Margie Joseph recorded three albums for Atlantic Records from 1973-1975 under the direction of Arif Mardin (the revered record producer referenced above). Each release featured a batch of songs that highlighted Joseph’s gift for recasting pop songs, not to mention her original compositions, in a distinct style backed by the top musicians of the day. Why these albums, which hold up as well any other from that era, were seemingly forgotten about by the label that released them and have since leaked onto suspicious import re-releases is a mystery that Margie Joseph is at pains to solve. “Columnists have written, ‘She’s never had her due. What happened?’ I don’t have an answer. I truly do not have the answer. I know that I suffered greatly, emotionally, behind it”. Of course, Margie Joseph is not the only artist who was not granted control over her work, but that doesn’t make it any easier to accept, especially when her albums were bought for one reason in the first place—the voice of Margie Joseph.
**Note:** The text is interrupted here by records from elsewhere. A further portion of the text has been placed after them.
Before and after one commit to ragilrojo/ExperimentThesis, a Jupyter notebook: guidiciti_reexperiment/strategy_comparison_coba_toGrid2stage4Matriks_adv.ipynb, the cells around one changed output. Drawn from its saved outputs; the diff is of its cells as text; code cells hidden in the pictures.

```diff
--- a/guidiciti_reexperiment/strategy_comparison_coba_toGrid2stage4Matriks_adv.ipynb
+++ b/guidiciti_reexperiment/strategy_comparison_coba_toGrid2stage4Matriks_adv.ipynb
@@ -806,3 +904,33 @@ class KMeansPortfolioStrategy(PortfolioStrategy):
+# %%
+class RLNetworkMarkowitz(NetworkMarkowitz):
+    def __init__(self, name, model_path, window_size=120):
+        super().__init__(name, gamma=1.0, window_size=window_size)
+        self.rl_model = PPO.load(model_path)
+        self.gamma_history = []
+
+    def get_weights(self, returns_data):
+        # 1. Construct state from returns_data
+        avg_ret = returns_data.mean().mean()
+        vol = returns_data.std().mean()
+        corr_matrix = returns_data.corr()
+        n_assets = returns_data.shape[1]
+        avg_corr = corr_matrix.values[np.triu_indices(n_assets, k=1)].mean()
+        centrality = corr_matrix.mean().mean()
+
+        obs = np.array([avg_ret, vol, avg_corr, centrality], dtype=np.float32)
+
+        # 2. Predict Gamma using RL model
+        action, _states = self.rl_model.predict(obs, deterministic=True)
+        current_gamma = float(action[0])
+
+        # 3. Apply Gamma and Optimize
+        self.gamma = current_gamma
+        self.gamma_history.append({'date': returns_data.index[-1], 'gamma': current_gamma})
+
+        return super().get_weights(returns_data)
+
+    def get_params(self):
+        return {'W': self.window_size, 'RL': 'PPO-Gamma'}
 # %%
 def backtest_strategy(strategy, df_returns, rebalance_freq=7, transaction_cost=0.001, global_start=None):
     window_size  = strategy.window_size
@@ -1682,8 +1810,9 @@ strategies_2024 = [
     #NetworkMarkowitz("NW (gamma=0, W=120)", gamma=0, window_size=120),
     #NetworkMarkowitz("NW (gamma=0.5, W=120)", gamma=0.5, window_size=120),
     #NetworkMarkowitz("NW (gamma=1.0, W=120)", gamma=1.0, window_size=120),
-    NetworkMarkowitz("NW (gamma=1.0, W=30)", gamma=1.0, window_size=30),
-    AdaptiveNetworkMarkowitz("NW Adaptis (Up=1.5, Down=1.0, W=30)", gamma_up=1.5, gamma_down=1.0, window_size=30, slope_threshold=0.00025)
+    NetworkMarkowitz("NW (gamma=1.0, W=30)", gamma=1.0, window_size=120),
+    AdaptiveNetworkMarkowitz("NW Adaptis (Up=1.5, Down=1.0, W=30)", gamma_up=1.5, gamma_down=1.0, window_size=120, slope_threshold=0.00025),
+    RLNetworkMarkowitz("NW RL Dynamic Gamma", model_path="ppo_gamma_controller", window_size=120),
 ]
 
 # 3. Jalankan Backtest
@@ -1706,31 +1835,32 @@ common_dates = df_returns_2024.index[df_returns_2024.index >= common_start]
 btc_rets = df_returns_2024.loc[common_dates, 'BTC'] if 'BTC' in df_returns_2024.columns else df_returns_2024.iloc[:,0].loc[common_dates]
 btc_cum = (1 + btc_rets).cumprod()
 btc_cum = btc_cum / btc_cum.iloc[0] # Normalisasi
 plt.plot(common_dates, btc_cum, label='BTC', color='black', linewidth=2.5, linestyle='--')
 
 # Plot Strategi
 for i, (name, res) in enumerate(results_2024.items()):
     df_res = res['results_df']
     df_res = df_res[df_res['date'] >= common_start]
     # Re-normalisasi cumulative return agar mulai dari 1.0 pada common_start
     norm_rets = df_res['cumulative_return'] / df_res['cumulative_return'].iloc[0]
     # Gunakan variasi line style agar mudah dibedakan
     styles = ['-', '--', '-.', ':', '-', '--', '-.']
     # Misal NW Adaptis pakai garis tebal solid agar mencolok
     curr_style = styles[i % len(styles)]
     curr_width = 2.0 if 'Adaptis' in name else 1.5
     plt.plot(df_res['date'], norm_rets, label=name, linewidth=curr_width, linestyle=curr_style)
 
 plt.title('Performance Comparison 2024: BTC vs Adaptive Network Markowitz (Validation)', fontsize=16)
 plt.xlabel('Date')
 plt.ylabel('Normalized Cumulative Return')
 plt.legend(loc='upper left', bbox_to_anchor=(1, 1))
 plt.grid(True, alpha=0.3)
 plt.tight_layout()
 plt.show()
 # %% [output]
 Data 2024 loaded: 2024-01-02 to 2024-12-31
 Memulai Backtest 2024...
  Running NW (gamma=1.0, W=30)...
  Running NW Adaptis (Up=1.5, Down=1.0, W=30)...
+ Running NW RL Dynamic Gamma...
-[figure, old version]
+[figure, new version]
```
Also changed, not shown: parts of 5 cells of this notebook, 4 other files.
It was in Pascagoula, Mississippi, when Joseph was just “knee high to a duck”, that she cultivated an interest in singing. She credits her father for spawning her love for music while songs by Dinah Washington, Sarah Vaughan, and Etta James spun on the “phonograph”. Though little Margie yearned to sing, “my parents insisted that I would get a degree and put it in their hands before I even thought about going out seeking singing as a career. I did just that and made them very happy when I gave them my degree from Dillard University.” While in New Orleans earning her Bachelor of Arts for Speech and Drama, Margie Joseph auditioned for Larry McKinley, an established personality in radio and television. The two later wed and McKinley handled the managerial aspects of Joseph’s blossoming career.
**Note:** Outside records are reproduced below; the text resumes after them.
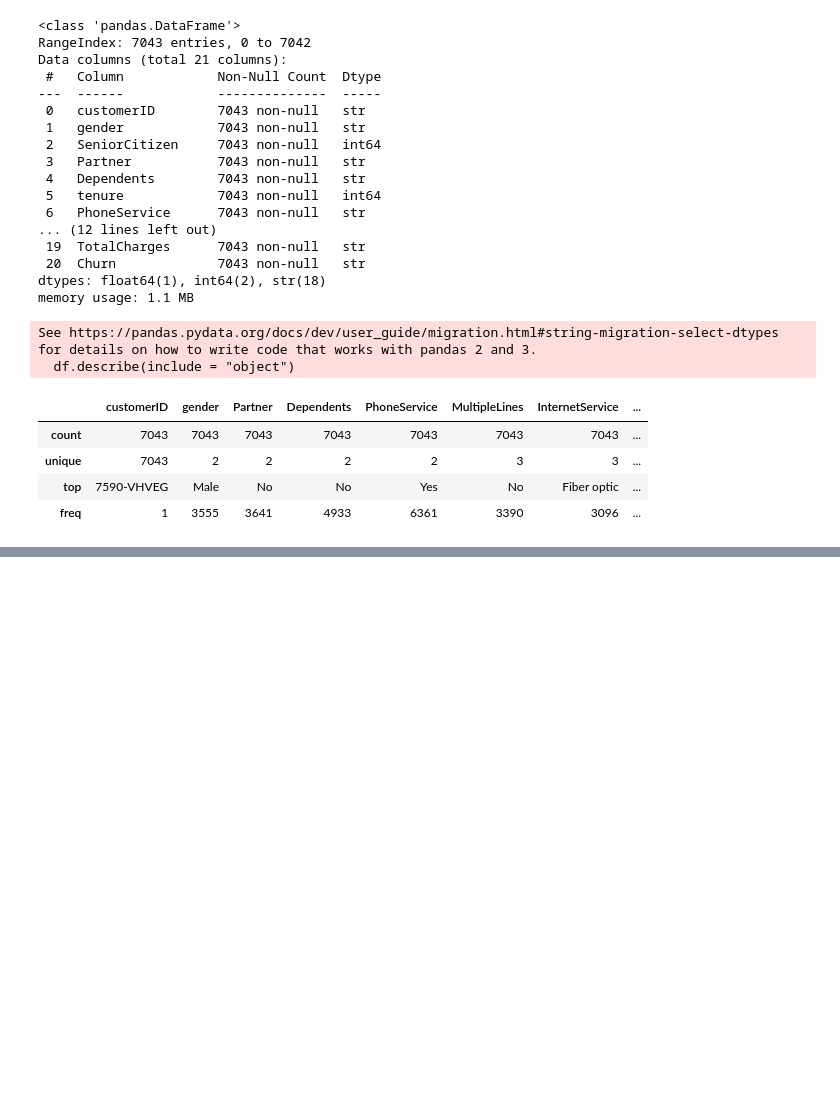
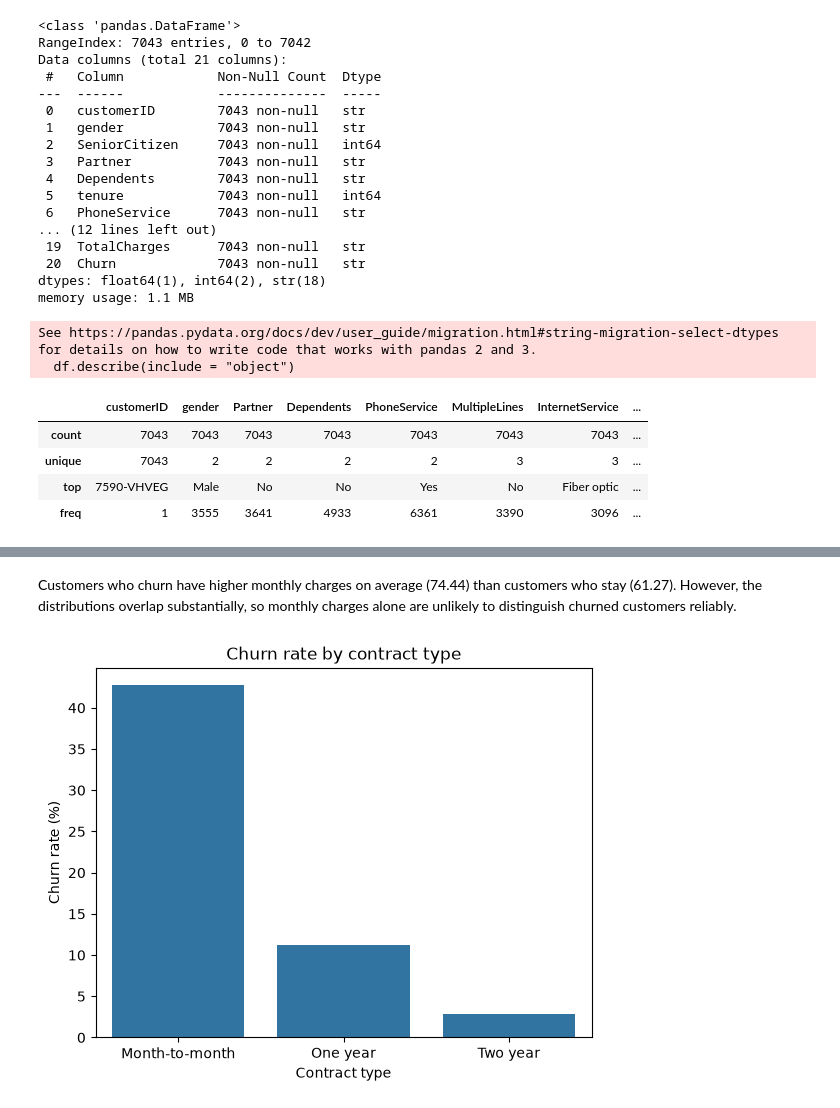
Before and after one commit to krystiangajdur/customer-churn-prediction, a Jupyter notebook: notebooks/01_eda.ipynb, the cells around one changed output, grey strips where cells are left out. Drawn from its saved outputs; the diff is of its cells as text; code cells hidden in the pictures; blank space fills up the shorter version.

```diff
--- a/notebooks/01_eda.ipynb
+++ b/notebooks/01_eda.ipynb
@@ -47,0 +103,13 @@ See https://pandas.pydata.org/docs/dev/user_guide/migration.html#string-migratio
+# %% [markdown]
+Customers who churn have higher monthly charges on average (74.44) than customers who stay (61.27). However, the distributions overlap substantially, so monthly charges alone are unlikely to distinguish churned customers reliably.
+# %%
+contract_churn = pd.crosstab(df["Contract"], df["Churn"], normalize = "index") * 100
+
+sns.barplot(x = contract_churn.index, y = contract_churn["Yes"])
+
+plt.ylabel("Churn rate (%)")
+plt.xlabel("Contract type")
+plt.title("Churn rate by contract type")
+plt.show()
+# %% [output]
+[figure, added]
```
Also changed, not shown: parts of 17 cells of this notebook.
Margie Joseph made her first recordings in 1967 on Okeh Records, a subsidiary of Columbia. When that label prematurely folded, the Stax/Volt collective took notice of Joseph’s talent. Producer Willie Tee ushered Joseph into the studio to record a couple of singles for the label, including the b-side, “Never Can You Be”. “It’s really a jewel,” Joseph proudly asserts. “I was singing a song a woman would sing to her man. I felt grown”. Stax/Volt fleshed out her precocious melodic interpretations of heartbreak on two subsequent albums—Margie Joseph Makes a New Impression (1971) and Phase II (1972). When her debut album quickly landed in the Top 10 R&B Album Charts, Margie Joseph was heralded as one of the freshest voices on vinyl.


Just as her contract with Stax/Volt expired, Atlantic Records called. Joseph remembers, “Larry began to shop around for another label. [Label president] Jerry Wexler showed interest and really had great plans for my career ... if he had had the freedom that he wanted. I’ve heard so many rumors regarding why I was brought to Atlantic but I do think that Mr. Wexler was honorable and he did have some plans for me.” One plan that came to fruition was connecting Margie Joseph with Arif Mardin, who was known for producing a stack of hits on Atlantic for Aretha Franklin, Dusty Springfield, and Donny Hathaway, among many others. “I think Jerry wanted the best for me. He saw something in my gift that was very precious. He wanted to put me with the best person that could bring out of me what was needed to take me to the next level from where I was with Stax. Arif took me to another level and kept taking me higher,” she says with an audible touch of awe still consuming her voice so many years later.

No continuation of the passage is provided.